● Each party’s contributions to the marriage
. . . and several other factors. However, the driving consideration is how to fairly share income between the spouses so that, to the extent possible, the financial consequences of the divorce are borne equally by both parties and that both parties are given roughly the same tools and opportunity to financially recover.
If the court determines spousal support should be paid, the term will be set for a period of months or—more likely—years based upon the goals and objectives set forth above.
During that time period, however, the support order can be modified if your circumstances substantially change. If, for example, you lose your job, your spouse receives large promotions or bonuses, or one of you becomes ill and unable to work, you might be able to modify either the amount or the duration of your spousal support payments.
Sometimes, the court will order “indefinite” maintenance.
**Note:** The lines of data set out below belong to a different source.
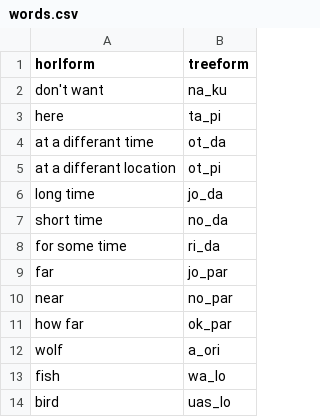
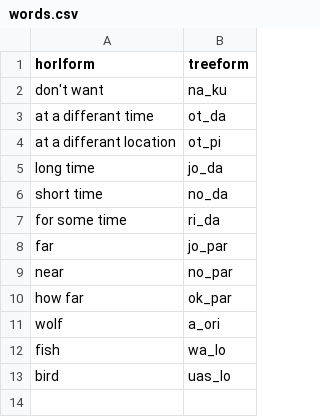
Before and after one commit to TreeTopThinking/Treeform, a CSV file: Dictionary/words.csv, drawn as a sheet; the diff names each change by its address in the sheet, - before the commit and + after, or states it on an @@ line.

Commit message:
Removing obsolete word

```diff
--- a/Dictionary/words.csv
+++ b/Dictionary/words.csv
-row 3: here | ta_pi
```
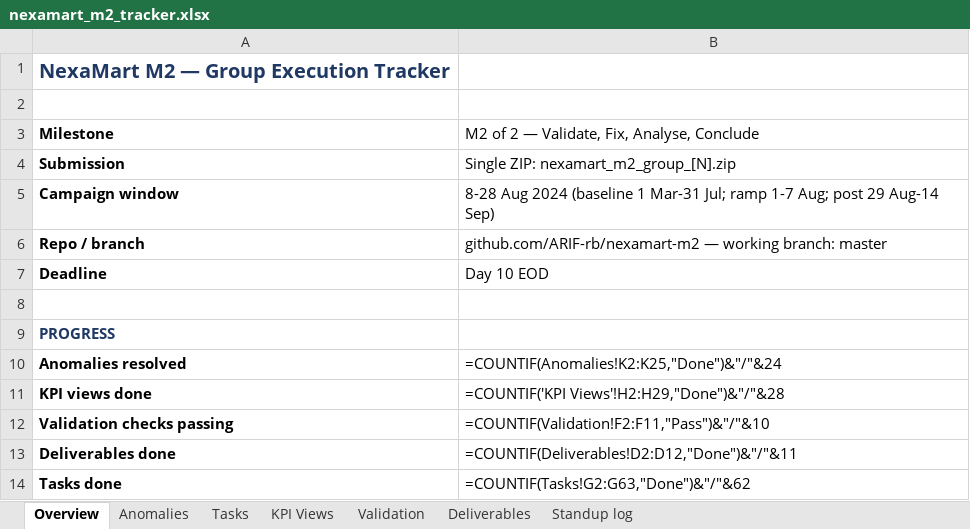
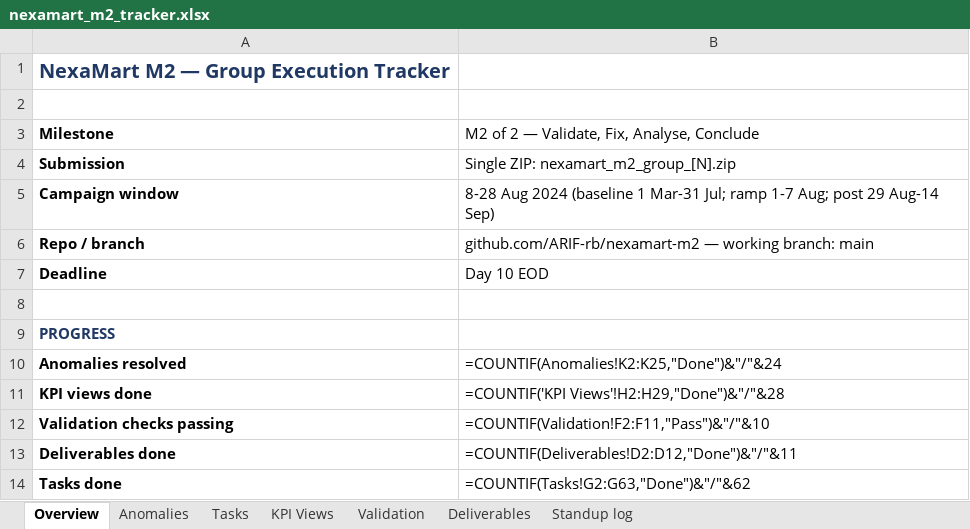
Before and after one commit to ARIF-rb/nexamart-m2, an Excel workbook: tracking/nexamart_m2_tracker.xlsx, sheet Overview, drawn as a sheet; values as stored, in another font and other column widths than the file's, no borders; formulas without a stored value are shown as written; the diff names each change by its address in the sheet, - before the commit and + after, or states it on an @@ line.

Commit message:
Standardize working branch label to main in tracker Overview

```diff
--- a/tracking/nexamart_m2_tracker.xlsx (sheet Overview)
+++ b/tracking/nexamart_m2_tracker.xlsx (sheet Overview)
-B6: …working branch: master
+B6: …working branch: main
```
Also changed, not shown: 2 other files.
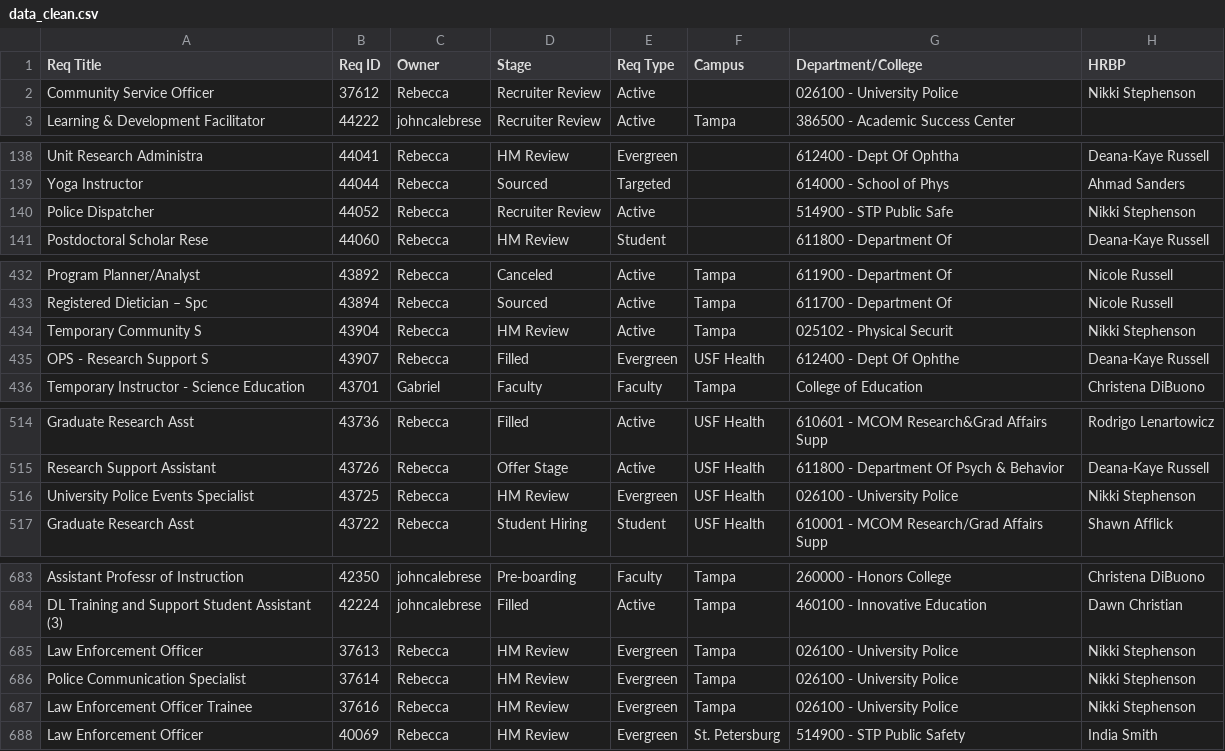
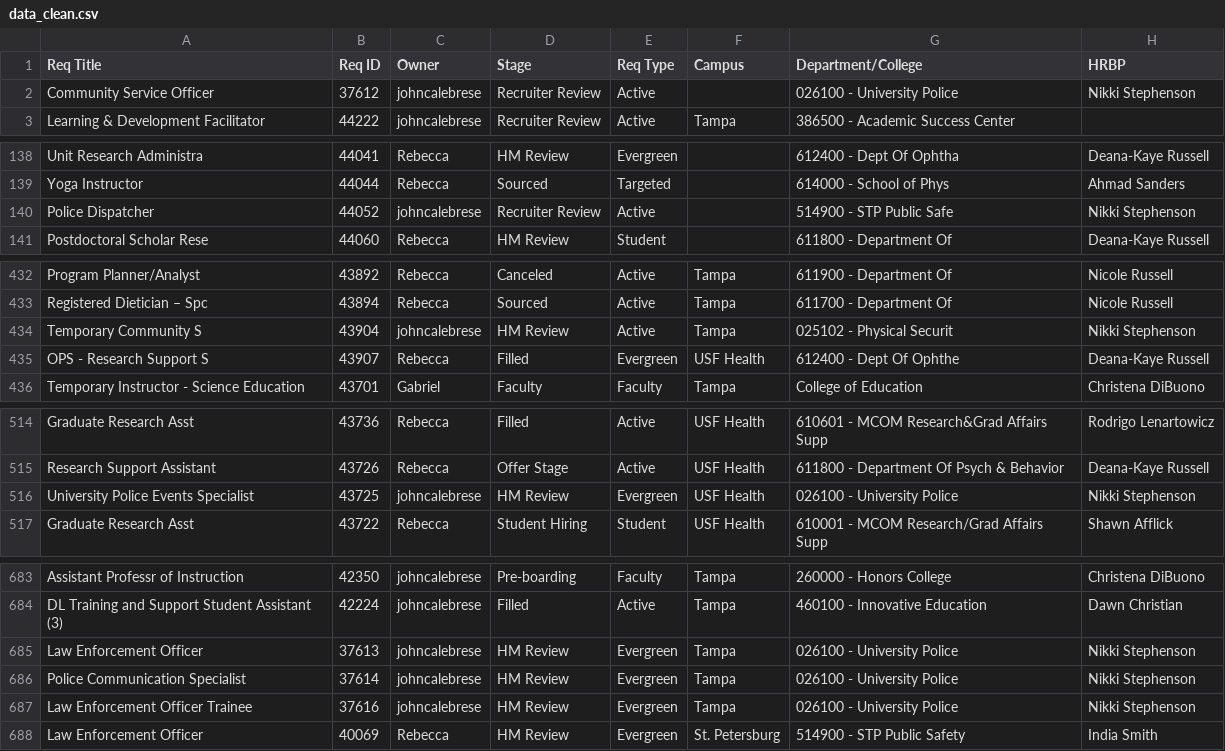
Before and after one commit to gabelopez-dev/usf-dashboard, a CSV file: data_clean.csv, drawn as a sheet; only a part is shown, gaps mark what is left out; the diff covers the shown part only; the diff names each change by its address in the sheet, - before the commit and + after, or states it on an @@ line.

Commit message:
Auto-update data_clean.csv from Notion

```diff
--- a/data_clean.csv
+++ b/data_clean.csv
-C2 (Owner): Rebecca
+C2 (Owner): johncalebrese
-C140 (Owner): Rebecca
+C140 (Owner): johncalebrese
-C434 (Owner): Rebecca
+C434 (Owner): johncalebrese
-C516 (Owner): Rebecca
+C516 (Owner): johncalebrese
-C685:C687 (Owner): Rebecca
+C685:C687 (Owner): johncalebrese
```
Also changed, not shown: 2 edited cells elsewhere in this file.
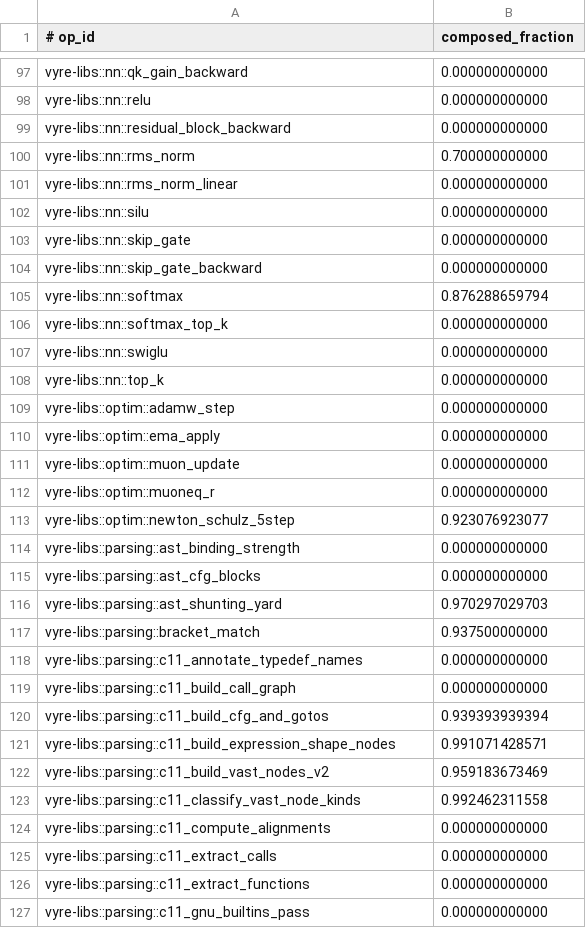
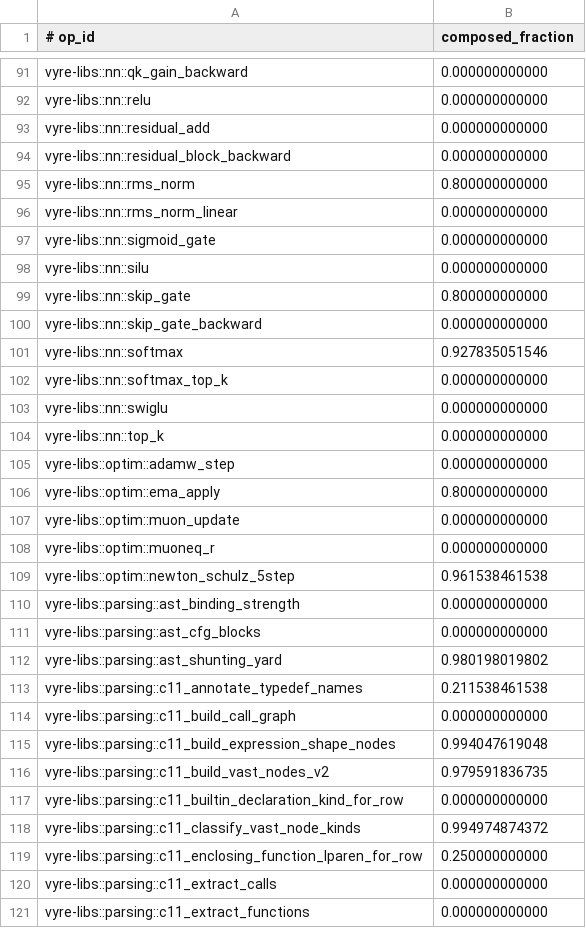
Before and after one commit to santhreal/vyre, a TSV file: audits/lego-composition.tsv, drawn as a sheet; only a part is shown, gaps mark what is left out; the shorter side is filled out with more unchanged rows; the diff covers the shown part only.

Commit message:
Compose the typedef row phases instead of inlining them
Four per-row queries the annotation path used to inline are registered
operations with reference oracles: the identifier row hash and its packed
form, the enclosing function lparen and the builtin declaration kind. One
owner emits the phase program buffer contract, replacing three copies of
the buffer list, and the phase witness suite enumerates the phase ops from
the registry instead of a hardcoded list.

```diff
--- a/audits/lego-composition.tsv
+++ b/audits/lego-composition.tsv
@@ -98,9 +92,11 @@ vyre-libs::nn::qk_gain_backward	0.000000000000
 vyre-libs::nn::relu	0.000000000000
+vyre-libs::nn::residual_add	0.000000000000
 vyre-libs::nn::residual_block_backward	0.000000000000
-vyre-libs::nn::rms_norm	0.700000000000
+vyre-libs::nn::rms_norm	0.800000000000
 vyre-libs::nn::rms_norm_linear	0.000000000000
+vyre-libs::nn::sigmoid_gate	0.000000000000
 vyre-libs::nn::silu	0.000000000000
-vyre-libs::nn::skip_gate	0.000000000000
+vyre-libs::nn::skip_gate	0.800000000000
 vyre-libs::nn::skip_gate_backward	0.000000000000
-vyre-libs::nn::softmax	0.876288659794
+vyre-libs::nn::softmax	0.927835051546
 vyre-libs::nn::softmax_top_k	0.000000000000
@@ -109,17 +105,16 @@ vyre-libs::nn::top_k	0.000000000000
 vyre-libs::optim::adamw_step	0.000000000000
-vyre-libs::optim::ema_apply	0.000000000000
+vyre-libs::optim::ema_apply	0.800000000000
 vyre-libs::optim::muon_update	0.000000000000
 vyre-libs::optim::muoneq_r	0.000000000000
-vyre-libs::optim::newton_schulz_5step	0.923076923077
+vyre-libs::optim::newton_schulz_5step	0.961538461538
 vyre-libs::parsing::ast_binding_strength	0.000000000000
 vyre-libs::parsing::ast_cfg_blocks	0.000000000000
-vyre-libs::parsing::ast_shunting_yard	0.970297029703
-vyre-libs::parsing::bracket_match	0.937500000000
-vyre-libs::parsing::c11_annotate_typedef_names	0.000000000000
+vyre-libs::parsing::ast_shunting_yard	0.980198019802
+vyre-libs::parsing::c11_annotate_typedef_names	0.211538461538
 vyre-libs::parsing::c11_build_call_graph	0.000000000000
-vyre-libs::parsing::c11_build_cfg_and_gotos	0.939393939394
-vyre-libs::parsing::c11_build_expression_shape_nodes	0.991071428571
-vyre-libs::parsing::c11_build_vast_nodes_v2	0.959183673469
-vyre-libs::parsing::c11_classify_vast_node_kinds	0.992462311558
-vyre-libs::parsing::c11_compute_alignments	0.000000000000
+vyre-libs::parsing::c11_build_expression_shape_nodes	0.994047619048
+vyre-libs::parsing::c11_build_vast_nodes_v2	0.979591836735
+vyre-libs::parsing::c11_builtin_declaration_kind_for_row	0.000000000000
+vyre-libs::parsing::c11_classify_vast_node_kinds	0.994974874372
+vyre-libs::parsing::c11_enclosing_function_lparen_for_row	0.250000000000
 vyre-libs::parsing::c11_extract_calls	0.000000000000
```
Also changed, not shown: 20 added rows, 17 removed rows and 90 edited cells elsewhere in this file, 23 other files.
This does not mean you must pay (or that you will receive) maintenance forever. This merely means the order will remain in effect until further order of the court—which could be months from now or years from now depending on your circumstances. This is the court’s way of leaving the maintenance termination date “open” and flexible in order to accommodate changing circumstances such as a party’s pending retirement, the receipt of a forthcoming inheritance, or the emancipation of the parties’ children.
In any event, spousal support typically terminates automatically if the recipient spouse remarries or if either spouse dies.
Spousal support can be modified in one of two ways: Through agreement or through litigation.
Parties can agree to modify their spousal support outside of court by negotiating with each other directly, through lawyers, or via alternative dispute resolution such as mediation. Reaching an agreement outside of court allows the parties the most discretion and flexibility to establish a spousal support obligation that meets their objectives.
Once an agreement is reached, the parties can file a “Stipulation and Order” in their underlying court case and, once approved by the judge, the new support obligation will take effect. This can usually be accomplished entirely on paper and without a court hearing.
If parties cannot agree to modify spousal support, one party or the other will have to file a Motion in court asking for a modification. They will have to explain why they are seeking a modification and will have to specify the “substantial change in circumstances” that has occurred since entry of the last support order. Common reasons to request a support modification include a change in one or both parties’ incomes or employment status; the emancipation of the parties’ children; or one or both parties reaching a reasonable retirement age.
One thing that can never be modified is a waiver of spousal support. If, at the time of divorce, one spouse or the other waives maintenance, they cannot ever come back to court to seek spousal support from the other party—even if they experience a substantial change in circumstances that would justify a maintenance award.
Parties also cannot modify maintenance orders that they have specifically agreed will be non-modifiable as part of a comprehensive divorce settlement.
For more information on spousal support and how it might work in your particular case, call one of our Milwaukee family lawyers at (414) 485-0191 for a consultation or contact us about the divorce process and support of a spouse.
933 N. Mayfair Rd., Suite 300
Milwaukee, WI 53226
M – F: 6:30am – 8pm
Sa – Su: 7:30am – 6pm